Insecurity. It’s not a particularly charming trait. And, as relationship experts will tell you, it’s generally an aspect of a person’s personality that can make romantic unions meet bitter ends. When you’re looking to recruit top talent for important positions at your company, it’s wise to remember that you are looking to secure a strong relationship. The uniting of employer with employee is a relationship that also needs to be void of insecurities.
How do employers demonstrate insecurity?
It’s all about the interview process. Believe it or not, there are major corporations out there that put their candidates through interview after interview after interview. And for what? The most talented of job seekers will only have so much patience when it comes to the job hunting process. Employers need to keep in mind that they’re not the only ones interviewing their candidates for jobs.
Google is one of those major corporations. They’re known for conducting between five and eight interviews per candidate before making hiring decisions. They’re actually patting themselves on the back for this “feat” because they used to do a 10-interview process! It’s been argued that big-named businesses can do whatever they please, banking on their strong employer brands to keep candidates coming through the doors.
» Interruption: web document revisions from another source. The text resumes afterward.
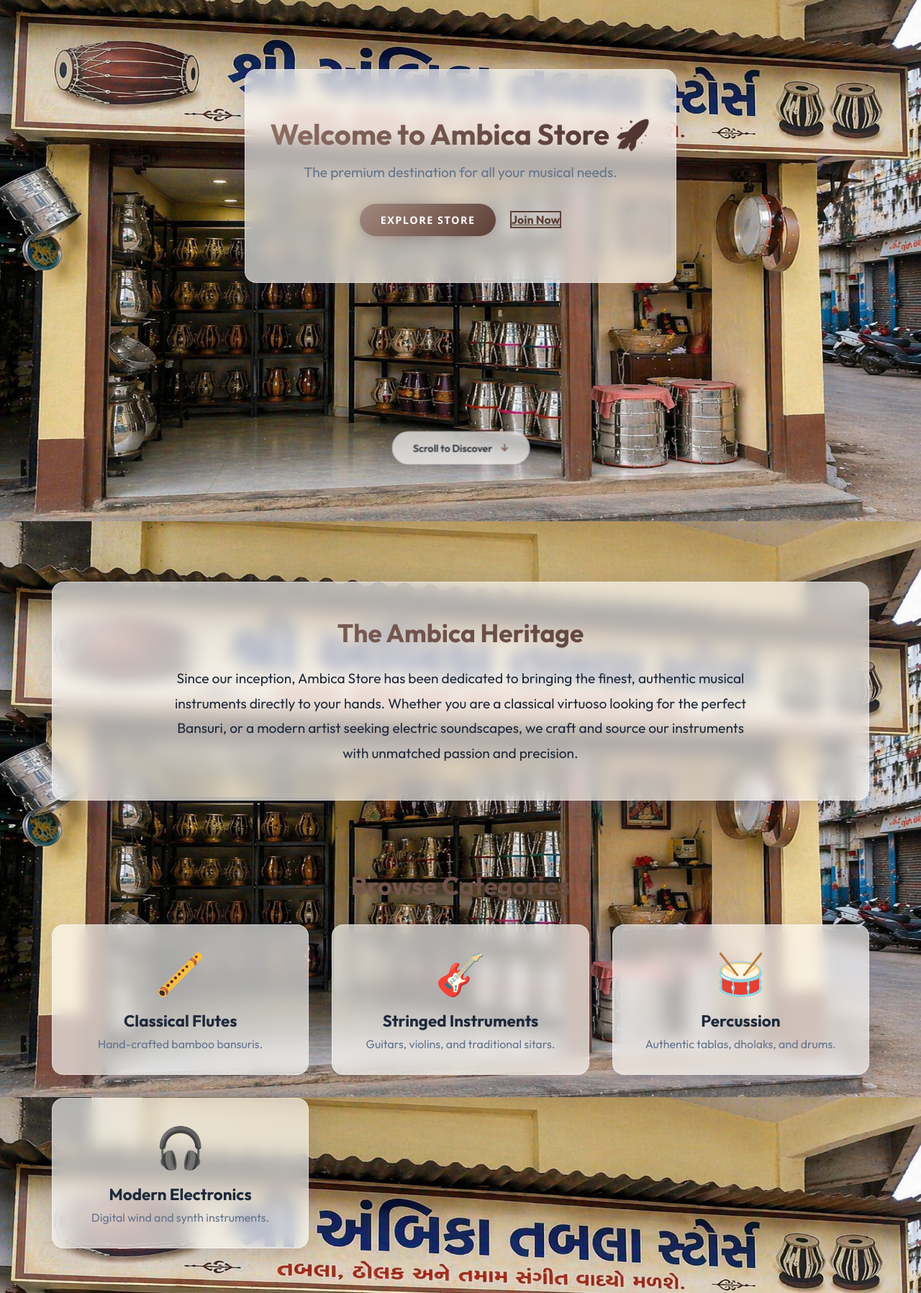
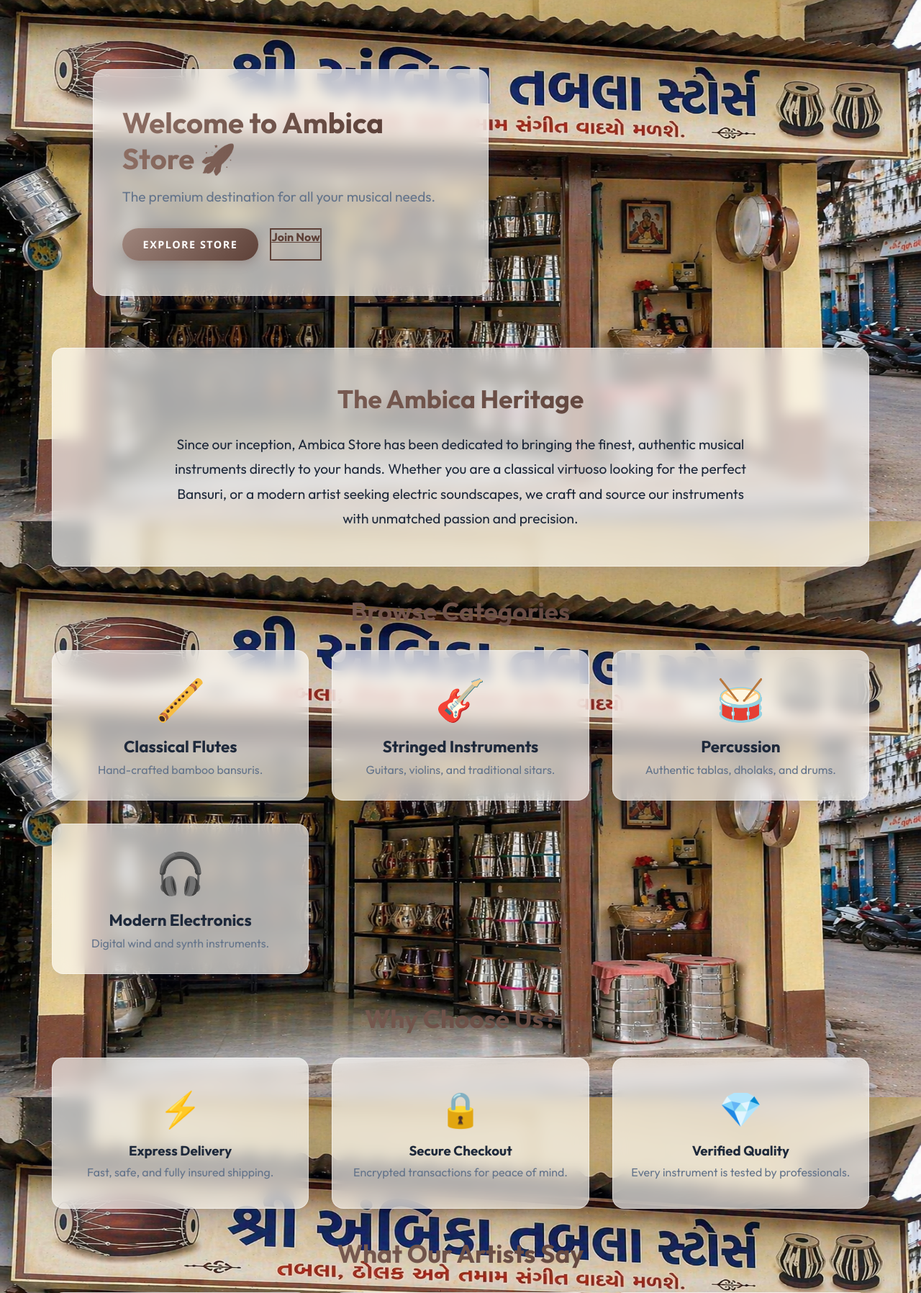
Before and after one commit to RathodKarina/Ambica_store, a Flask app: page / in a window 1280 px wide. Shown: the part 76-1872 px from the top of the page at 72% size. Run offline with Flask 3, Linux system fonts and the light colour scheme; data comes from the database, SQL or seed files in the repository.

Commit message:
UI tweak: compact home page layout and shift hero block left

```diff
--- a/static/css/style.css
+++ b/static/css/style.css
@@ -184,7 +184,7 @@ form input:focus {
 
 /* Home Sections */
 .section-main {
-  margin: 6rem 0;
+  margin: 2.5rem 0;
   position: relative;
   z-index: 20;
 }
--- a/templates/index.html
+++ b/templates/index.html
@@ -1,20 +1,14 @@
 {% extends 'base.html' %}
 {% block body_class %}page-home{% endblock %}
 {% block content %}
-<!-- Hero Section -->
-<div style="display: flex; flex-direction: column; min-height: 85vh; justify-content: center; align-items: center; padding-bottom: 4rem; position: relative; z-index: 20;">
-    <div class="glass-card" style="text-align: center; padding: 4rem 2rem; max-width: 600px; width: 100%; margin-top: 4rem;">
-        <h2 style="margin-bottom: 1rem;">Welcome to Ambica Store 🚀</h2>
+<div style="display: flex; flex-direction: column; min-height: 40vh; justify-content: center; align-items: flex-start; padding: 2rem 5%; position: relative; z-index: 20;">
+    <div class="glass-card" style="text-align: left; padding: 3rem 2.5rem; max-width: 550px; width: 100%; margin-top: 2rem;">
+        <h2 style="margin-bottom: 1rem; text-align: left;">Welcome to Ambica Store 🚀</h2>
         <p style="color: var(--text-muted); font-size: 1.2rem; margin-bottom: 2rem;">The premium destination for all your musical needs.</p>
-        <div>
+        <div style="display: flex; gap: 1rem;">
             <a href="/products" class="btn">Explore Store</a>
-            <a href="/register" class="btn-outline" style="margin-left: 1rem;">Join Now</a>
+            <a href="/register" class="btn-outline">Join Now</a>
         </div>
-    </div>
-    <div style="text-align: center; margin-top: auto; padding-top: 3rem;">
-        <a href="#overview" style="background: rgba(255,255,255,0.85); color: var(--text-main); font-size: 1rem; padding: 0.8rem 2rem; border-radius: 50px; display: inline-flex; align-items: center; gap: 0.8rem; text-decoration: none; font-weight: 600; box-shadow: var(--glass-shadow); backdrop-filter: blur(10px); animation: bounceIn 2s infinite; border: 1px solid var(--glass-border); transition: all 0.3s ease;">
-            Scroll to Discover <span style="font-size: 1.2rem; color: var(--accent);">&#8595;</span>
-        </a>
     </div>
 </div>
 
```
Imagine being the candidate who gets the regrets call after 10 interviews.
Showing my age perhaps, I recall a Big Blue company who once had this perspective. Back in the 1990s, the multinational technology company had job hunters lining up around the block hoping to land job interviews. Today, they are lucky to draw the attention of a dozen applicants over a three-week span. The “overdoing it” aspect of conducting job interviews is a symptom of a company culture that lacks accountability and is, based on all signs, one that demonstrates insecurity.
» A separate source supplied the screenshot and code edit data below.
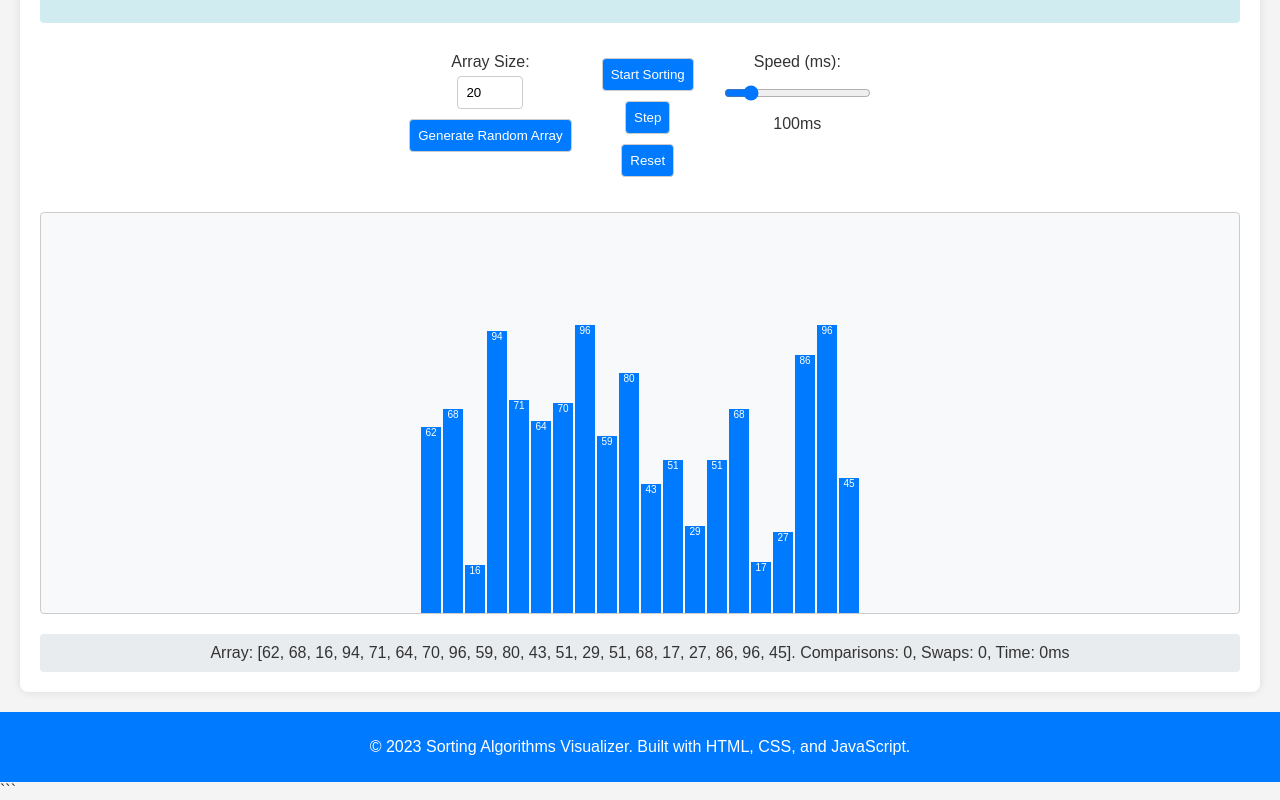
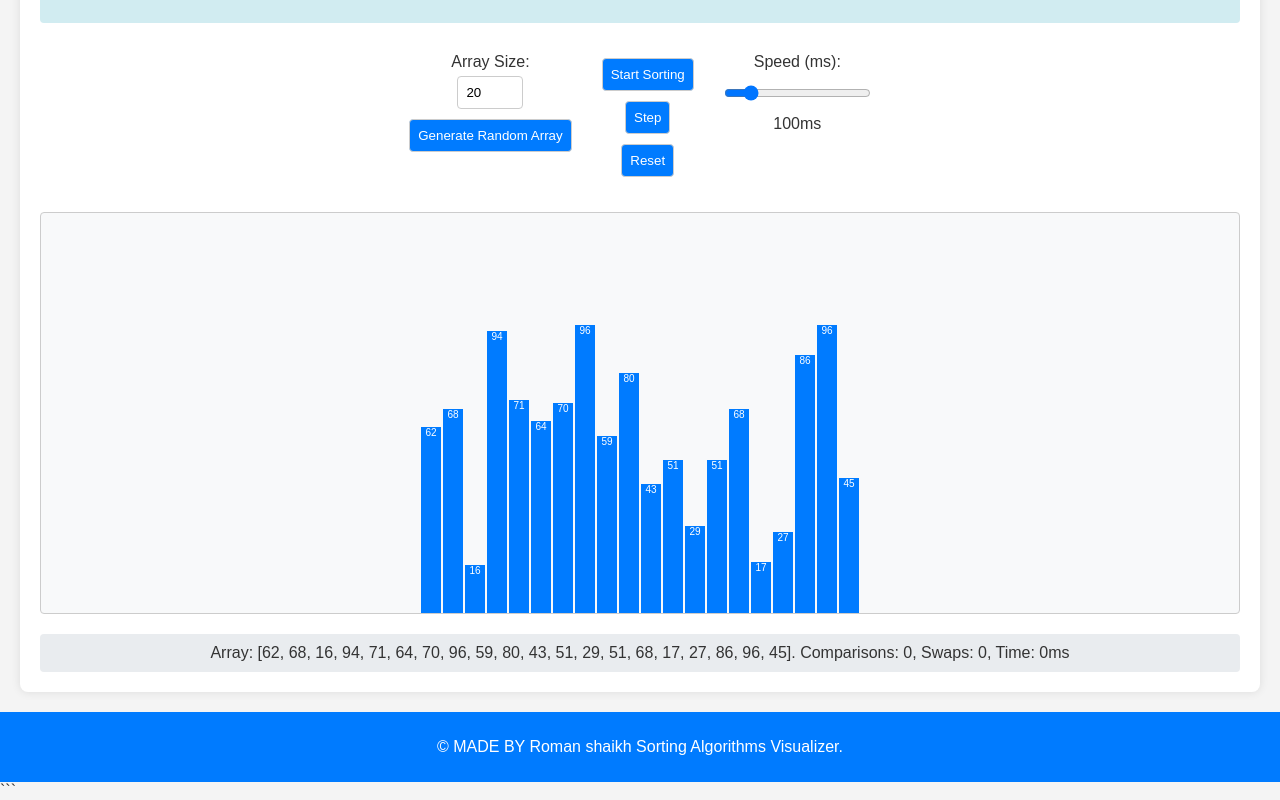
Before and after one commit to Ruman1213/Sorting-Algorithms-Visualizer, a plain HTML site: page index.html in a window 1280 px wide. Shown: the part 357-1157 px from the top of the page. Drawn offline with Linux system fonts and the light colour scheme.

Commit message:
Update index.html

```diff
--- a/index.html
+++ b/index.html
@@ -4,7 +4,7 @@
 <head>
     <meta charset="UTF-8">
     <meta name="viewport" content="width=device-width, initial-scale=1.0">
-    <title>Sorting Algorithms Visualizer - Mini Project</title>
+    <title>Sorting Algorithms Visualizer </title>
     <style>
         body {
             font-family: Arial, sans-serif;
@@ -163,7 +163,7 @@
         <div class="results" id="results">Array: Not generated. Comparisons: 0, Swaps: 0, Time: 0ms</div>
     </div>
     <footer>
-        <p>&copy; 2023 Sorting Algorithms Visualizer. Built with HTML, CSS, and JavaScript.</p>
+        <p>&copy; MADE BY Roman shaikh Sorting Algorithms Visualizer.</p>
     </footer>
 
     <script>
```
On Inc.com, Alison Green fields a question from one of her readers who applied for a job he thought he was a good fit for. The individual reveals that he had to meet an external recruiter and then an onsite recruiter who passed him along to the owner of the business. He was then contacted again by the first recruiter for further questioning and then did another interview shortly thereafter.
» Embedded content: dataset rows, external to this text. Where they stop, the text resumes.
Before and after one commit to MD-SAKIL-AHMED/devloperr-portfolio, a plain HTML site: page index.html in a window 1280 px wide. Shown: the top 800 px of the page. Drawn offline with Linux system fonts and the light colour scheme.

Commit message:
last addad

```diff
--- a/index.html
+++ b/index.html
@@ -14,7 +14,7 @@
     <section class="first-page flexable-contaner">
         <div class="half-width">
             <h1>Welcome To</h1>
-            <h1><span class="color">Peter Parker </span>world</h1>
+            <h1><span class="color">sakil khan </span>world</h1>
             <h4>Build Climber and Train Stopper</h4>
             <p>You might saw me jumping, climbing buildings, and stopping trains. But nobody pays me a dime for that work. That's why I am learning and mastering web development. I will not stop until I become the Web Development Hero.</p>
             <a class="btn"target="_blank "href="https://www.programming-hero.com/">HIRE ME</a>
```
“They kept talking about avoiding a bad fit, but as far as I was concerned I had decided I really wanted to work for them after interview No. 3 and told them that,” writes the job seeker, “So I guess my quandary is … getting a second interview is a signal that they’re really interested, and getting a third one should be even more positive, right? But a fourth or a fifth? I just do not know what to make of this; my head is buzzing.”
In response, Green advises job hunters to inform would-be employers of their genuine interests in working for them. But they should also ask about the length of the entire interview process. She encourages job seekers to let their interviewers know that their time is limited due to working current jobs or meeting with other potential employers. Job candidates, she insists, have every right to learn about the company cultures of the businesses they apply to. Over-interviewing, as it were, can present warning signs about those cultures.
“You should also do some serious probing into their culture, and how they make decisions, and how they operate in general — because those are things that will have a major impact on your quality of life while working there, as well as your ability to succeed in your work for them,” Green advises her readers, “and right now there are some red flags going up around that stuff, so you should really do some due diligence there.”
After all the energy and effort you put into attracting top talent, respect their time and demonstrate that your company has a culture of accountability by setting the tone with a three interview maximum. For more expert assistance that can help you to master your interview process, give Hire Value Inc. a call at 403-978-3827 today!